Just one of the religious orders that ran Magdalene laundries has offered a specific apology to the women who suffered in their care.
Religious Sisters of Charity, which ran laundries in Donnybrook,
Dublin, and Peacock Lane, Cork, offered an apology but also said it
acted in good faith.
“We apologise un-reservedly to any woman
who experienced hurt while in our care. In good faith we provided refuge
for women at our Magdalene homes in Donnybrook and Peacock Lane. Some
of the women spent a short time with us; some left, returned and left
again and some still live with us,” said a statement.
However, the remaining orders insisted they acted in good faith.
The Good Shepherd Sisters, which ran laundries in Limerick, Waterford,
Cork, and New Ross, said in a statement: “We were part of the system
and the culture of the time.
“We acted in good faith providing
a refuge and we sincerely regret that women could have experienced hurt
and hardship during their time with us.”
of the Sisters of Mercy, which ran institutions in Galway and Dún
Laoghaire in Dublin, said it accepted the limitations of the care it
provided for women.
“Their institutional setting was far
removed from the response considered appropriate to such needs today. We
wish that we could have done more and that it could have been
“It is regrettable that the Magdalene homes had to
exist at all. Our sisters worked in the laundries with the women and,
while times and conditions were harsh and difficult, some very
supportive, lifelong friendships emerged and were sustained for several
decades,” the order said a statement.
The Sisters of Our Lady
of Charity of Refuge, which ran laundries at Drumcondra and Seán
MacDermott St in Dublin, stressed that its intention was always to
provide care and refuge to the women in its care.
of why a woman was in a refuge or how she came to be there, we
endeavoured to provide care. It is with deep regret that we acknowledge
that there are women who did not experience our refuge as a place of
protection and care,” said the order.
“Further, it is with
sorrow and sadness that we recognise that for many of those who spoke to
the inquiry that their time in a refuge is associated with anxiety,
distress, loneliness, isolation, pain and confusion and much more.”
The Conference of Religious of Ireland, the umbrella group for
religious orders, said the report noted the issue was not just about
the religious, but about many other strands of Irish society.
“These refuges or homes were an inherited service and system widely used
throughout Europe and elsewhere at that time. This care system —
designed essentially for women who were destitute — was basic and
inadequate when viewed in the 2013 context, but in its time was provided
in good faith.

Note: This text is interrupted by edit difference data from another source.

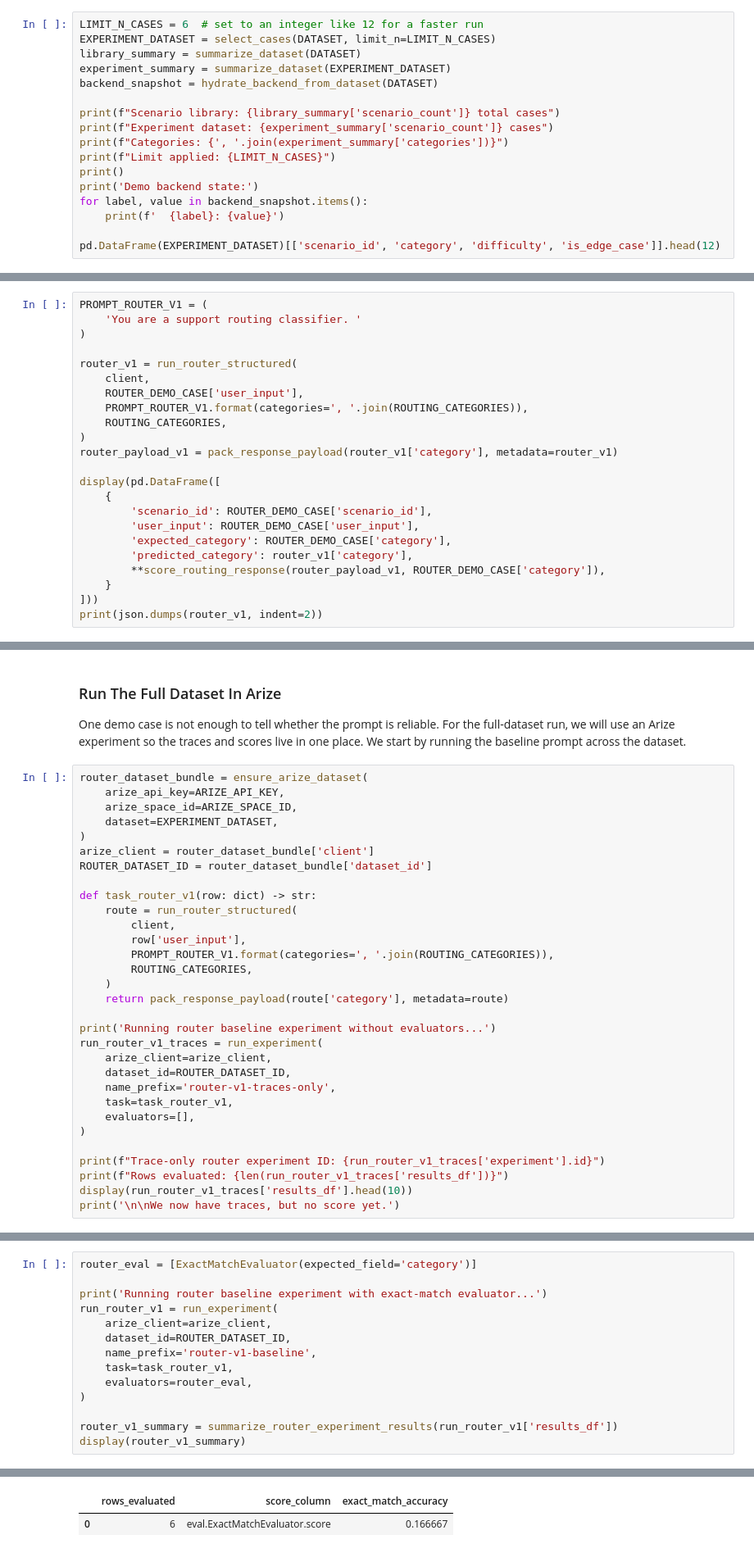
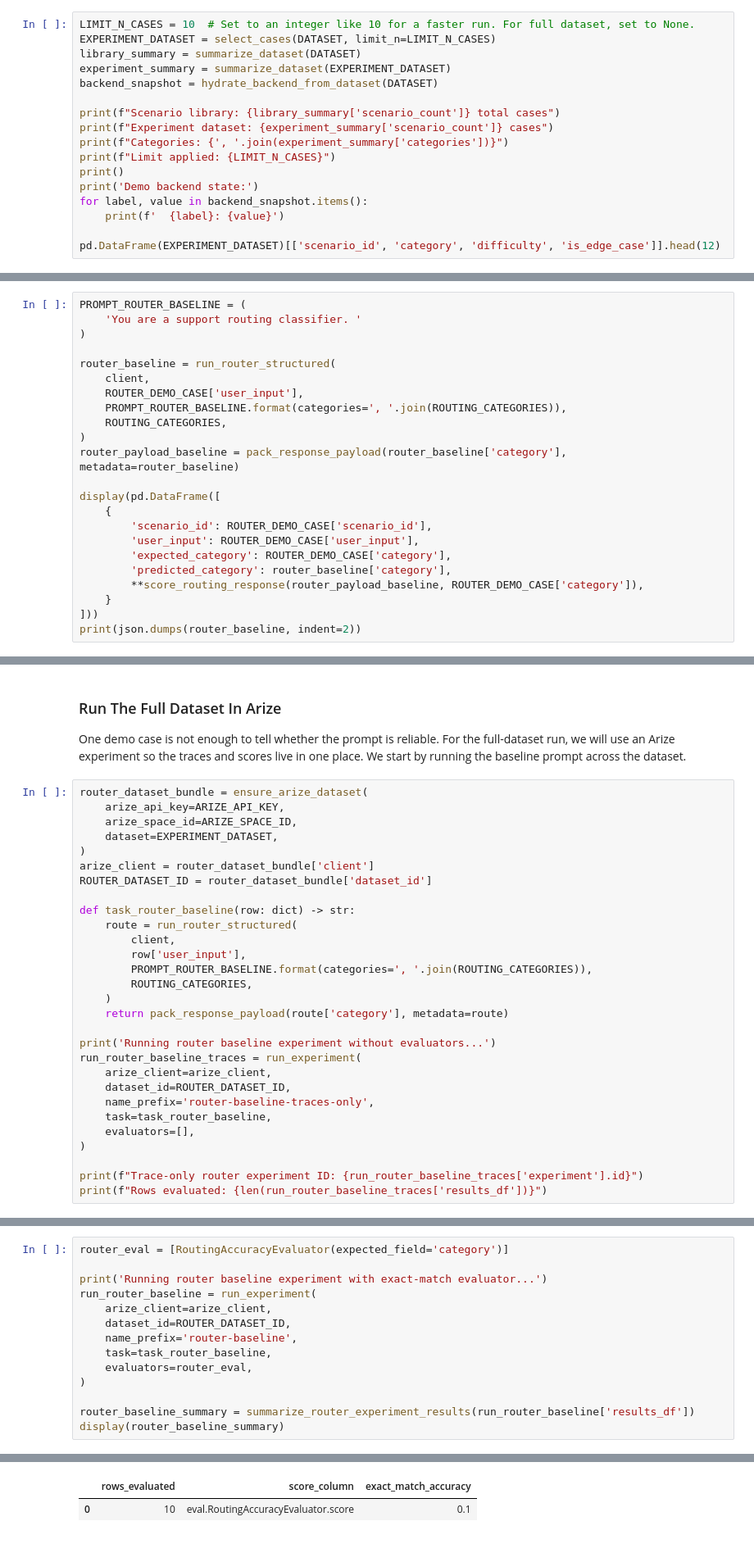
Before and after one commit to rk-yen/customer-support-collab, a Jupyter notebook: Workiva_Hands_on_Building.ipynb, the cells around one changed output, grey strips where cells are left out. Shown at 82% size. Drawn from its saved outputs; the diff is of its cells as text.

```diff
--- a/Workiva_Hands_on_Building.ipynb
+++ b/Workiva_Hands_on_Building.ipynb
@@ -93,7 +94,7 @@ The router selects a support category, then the notebook dispatches to the match
 The scenario library has 50 cases total.
 Use `LIMIT_N_CASES` for a faster workshop run if needed.
 # %%
-LIMIT_N_CASES = 6  # set to an integer like 12 for a faster run
+LIMIT_N_CASES = 10  # Set to an integer like 10 for a faster run. For full dataset, set to None.
 EXPERIMENT_DATASET = select_cases(DATASET, limit_n=LIMIT_N_CASES)
 library_summary = summarize_dataset(DATASET)
 experiment_summary = summarize_dataset(EXPERIMENT_DATASET)
@@ -147,28 +155,28 @@ The loop is:
 3. Improve the prompt.
 4. Re-run and compare the score.
 # %%
-PROMPT_ROUTER_V1 = (
+PROMPT_ROUTER_BASELINE = (
     'You are a support routing classifier. '
 )
 
-router_v1 = run_router_structured(
+router_baseline = run_router_structured(
     client,
     ROUTER_DEMO_CASE['user_input'],
-    PROMPT_ROUTER_V1.format(categories=', '.join(ROUTING_CATEGORIES)),
+    PROMPT_ROUTER_BASELINE.format(categories=', '.join(ROUTING_CATEGORIES)),
     ROUTING_CATEGORIES,
 )
-router_payload_v1 = pack_response_payload(router_v1['category'], metadata=router_v1)
+router_payload_baseline = pack_response_payload(router_baseline['category'], metadata=router_baseline)
 
 display(pd.DataFrame([
     {
         'scenario_id': ROUTER_DEMO_CASE['scenario_id'],
         'user_input': ROUTER_DEMO_CASE['user_input'],
         'expected_category': ROUTER_DEMO_CASE['category'],
-        'predicted_category': router_v1['category'],
-        **score_routing_response(router_payload_v1, ROUTER_DEMO_CASE['category']),
+        'predicted_category': router_baseline['category'],
+        **score_routing_response(router_payload_baseline, ROUTER_DEMO_CASE['category']),
     }
 ]))
-print(json.dumps(router_v1, indent=2))
+print(json.dumps(router_baseline, indent=2))
 # %% [output]
 |  | scenario_id | user_input | expected_category | predicted_category | exact_match | exact_match_reasoning | ... |
 | 0 | CB_001 | I was billed $49 twice this month... | billing | escalation | Poor | Predicted `escalation` but expect... | ... |
@@ -191,27 +199,25 @@ router_dataset_bundle = ensure_arize_dataset(
 arize_client = router_dataset_bundle['client']
 ROUTER_DATASET_ID = router_dataset_bundle['dataset_id']
 
-def task_router_v1(row: dict) -> str:
+def task_router_baseline(row: dict) -> str:
     route = run_router_structured(
         client,
         row['user_input'],
-        PROMPT_ROUTER_V1.format(categories=', '.join(ROUTING_CATEGORIES)),
+        PROMPT_ROUTER_BASELINE.format(categories=', '.join(ROUTING_CATEGORIES)),
         ROUTING_CATEGORIES,
     )
     return pack_response_payload(route['category'], metadata=route)
 
 print('Running router baseline experiment without evaluators...')
-run_router_v1_traces = run_experiment(
+run_router_baseline_traces = run_experiment(
     arize_client=arize_client,
     dataset_id=ROUTER_DATASET_ID,
-    name_prefix='router-v1-traces-only',
-    task=task_router_v1,
+    name_prefix='router-baseline-traces-only',
+    task=task_router_baseline,
     evaluators=[],
 )
 
-print(f"Trace-only router experiment ID: {run_router_v1_traces['experiment'].id}")
-print(f"Rows evaluated: {len(run_router_v1_traces['results_df'])}")
-display(run_router_v1_traces['results_df'].head(10))
-print('\n\nWe now have traces, but no score yet.')
+print(f"Trace-only router experiment ID: {run_router_baseline_traces['experiment'].id}")
+print(f"Rows evaluated: {len(run_router_baseline_traces['results_df'])}")
 # %% [output]
   arize.pre_releases | WARNING | [BETA] datasets.list is a beta API in Arize SDK v8.11.0 and may change without notice. If you experience unexpected failures, please upgrade to the most recent version ...
@@ -246,17 +276,17 @@ This turns the full-dataset run from trace inspection into a measurable benchmar
 # %%
-router_eval = [ExactMatchEvaluator(expected_field='category')]
+router_eval = [RoutingAccuracyEvaluator(expected_field='category')]
 
 print('Running router baseline experiment with exact-match evaluator...')
-run_router_v1 = run_experiment(
+run_router_baseline = run_experiment(
     arize_client=arize_client,
     dataset_id=ROUTER_DATASET_ID,
-    name_prefix='router-v1-baseline',
-    task=task_router_v1,
+    name_prefix='router-baseline',
+    task=task_router_baseline,
     evaluators=router_eval,
 )
 
-router_v1_summary = summarize_router_experiment_results(run_router_v1['results_df'])
-display(router_v1_summary)
+router_baseline_summary = summarize_router_experiment_results(run_router_baseline['results_df'])
+display(router_baseline_summary)
 # %% [output]
 Running router baseline experiment with exact-match evaluator...
   arize.experiments.functions | INFO | 🧪 Experiment started.
@@ -272,6 +302,6 @@ running experiment evaluations |          | 0/6 (0.0%) | ⏳ 00:00<? | ?it/s
   arize.experiments.functions | INFO | ✅ All evaluators completed.
 |  | rows_evaluated | score_column | exact_match_accuracy |
-| 0 | 6 | eval.ExactMatchEvaluator.score | 0.166667 |
+| 0 | 10 | eval.RoutingAccuracyEvaluator.score | 0.1 |
 # %% [markdown]
 ### Fix The Prompt And Re-Run The Same Experiment
 
```
Also changed, not shown: parts of 33 cells of this notebook, 2 other files.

The laundries were the principal means of support for
the greater part of the history of the running of the refuges.”
Executive director of Amnesty International Ireland, Colm O’Gorman,
said the scale of the human rights abuses revealed in the report
demanded the State issue an immediate apology, and offer reparations for
what the women endured.